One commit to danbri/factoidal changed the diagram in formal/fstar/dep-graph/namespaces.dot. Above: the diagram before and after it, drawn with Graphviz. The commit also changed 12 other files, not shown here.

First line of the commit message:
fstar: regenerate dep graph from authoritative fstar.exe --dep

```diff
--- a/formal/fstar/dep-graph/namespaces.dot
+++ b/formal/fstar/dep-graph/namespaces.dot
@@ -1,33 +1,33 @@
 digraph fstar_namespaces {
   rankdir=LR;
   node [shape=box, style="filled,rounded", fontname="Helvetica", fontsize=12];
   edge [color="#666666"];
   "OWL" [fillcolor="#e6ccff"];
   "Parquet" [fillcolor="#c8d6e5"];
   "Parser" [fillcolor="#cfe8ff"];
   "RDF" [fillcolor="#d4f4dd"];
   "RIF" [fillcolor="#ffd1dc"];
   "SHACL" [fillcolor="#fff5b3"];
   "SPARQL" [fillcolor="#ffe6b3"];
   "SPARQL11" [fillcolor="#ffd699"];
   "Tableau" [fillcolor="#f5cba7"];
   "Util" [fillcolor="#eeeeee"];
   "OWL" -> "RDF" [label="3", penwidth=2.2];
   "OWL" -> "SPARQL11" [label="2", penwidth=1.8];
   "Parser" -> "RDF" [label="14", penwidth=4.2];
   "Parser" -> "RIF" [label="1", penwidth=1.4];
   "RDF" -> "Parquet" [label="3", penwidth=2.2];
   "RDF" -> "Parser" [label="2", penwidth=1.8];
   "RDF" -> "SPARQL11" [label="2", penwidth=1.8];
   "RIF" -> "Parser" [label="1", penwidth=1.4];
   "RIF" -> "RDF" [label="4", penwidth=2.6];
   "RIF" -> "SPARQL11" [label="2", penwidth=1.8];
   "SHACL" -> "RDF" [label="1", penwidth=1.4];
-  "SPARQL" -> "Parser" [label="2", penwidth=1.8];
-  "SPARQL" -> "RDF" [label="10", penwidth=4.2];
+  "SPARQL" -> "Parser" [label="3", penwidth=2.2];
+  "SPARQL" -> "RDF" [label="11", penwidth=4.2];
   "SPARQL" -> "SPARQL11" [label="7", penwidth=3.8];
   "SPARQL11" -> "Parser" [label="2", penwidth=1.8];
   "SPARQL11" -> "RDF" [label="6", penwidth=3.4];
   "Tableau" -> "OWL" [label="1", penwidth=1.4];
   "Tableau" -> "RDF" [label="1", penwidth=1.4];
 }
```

---+---

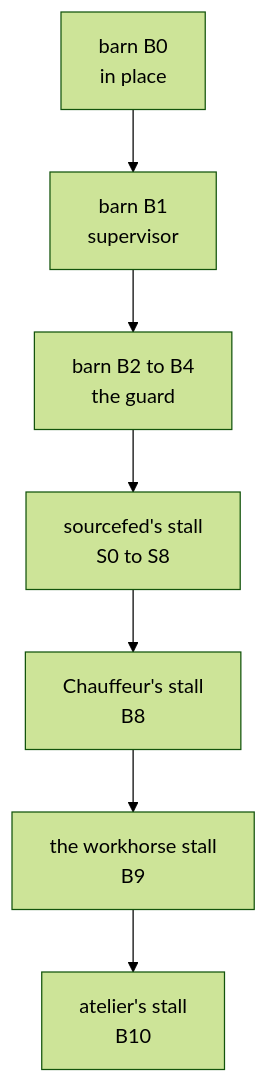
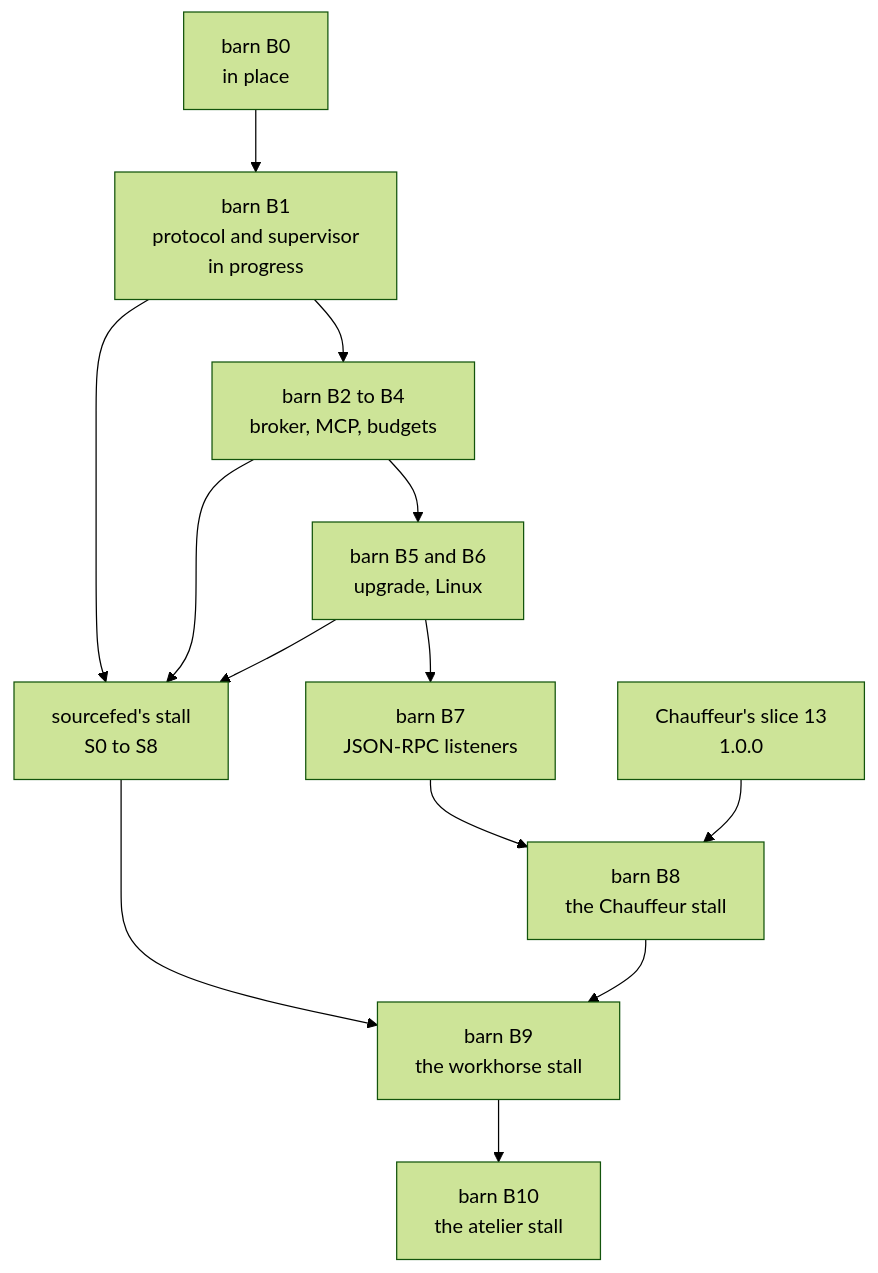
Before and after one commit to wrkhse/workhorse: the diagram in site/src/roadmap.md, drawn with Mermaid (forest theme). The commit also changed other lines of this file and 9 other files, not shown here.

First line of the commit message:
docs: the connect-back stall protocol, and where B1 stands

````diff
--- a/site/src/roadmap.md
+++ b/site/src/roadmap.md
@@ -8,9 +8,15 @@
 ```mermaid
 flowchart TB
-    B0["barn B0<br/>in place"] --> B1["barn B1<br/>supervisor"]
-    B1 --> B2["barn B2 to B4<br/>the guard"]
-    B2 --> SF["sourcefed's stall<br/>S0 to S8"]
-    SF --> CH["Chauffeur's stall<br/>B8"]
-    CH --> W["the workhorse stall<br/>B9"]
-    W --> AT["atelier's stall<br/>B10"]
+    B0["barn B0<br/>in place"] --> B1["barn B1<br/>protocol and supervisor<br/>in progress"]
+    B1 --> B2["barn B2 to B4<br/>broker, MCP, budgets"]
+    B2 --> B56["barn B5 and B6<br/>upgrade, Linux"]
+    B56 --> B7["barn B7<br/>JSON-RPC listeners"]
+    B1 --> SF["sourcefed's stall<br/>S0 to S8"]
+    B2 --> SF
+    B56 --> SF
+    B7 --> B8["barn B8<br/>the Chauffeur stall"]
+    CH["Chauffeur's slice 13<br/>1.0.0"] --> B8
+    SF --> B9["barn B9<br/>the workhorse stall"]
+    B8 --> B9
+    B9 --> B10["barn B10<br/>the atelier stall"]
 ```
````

---+---

_DESCRIPTION OF THE TASK_
Across the records above, return every line that contains the word "commit".

_RESPONSE BOX_
One commit to danbri/factoidal changed the diagram in formal/fstar/dep-graph/namespaces.dot. Above: the diagram before and after it, drawn with Graphviz. The commit also changed 12 other files, not shown here.
First line of the commit message:
Before and after one commit to wrkhse/workhorse: the diagram in site/src/roadmap.md, drawn with Mermaid (forest theme). The commit also changed other lines of this file and 9 other files, not shown here.
First line of the commit message:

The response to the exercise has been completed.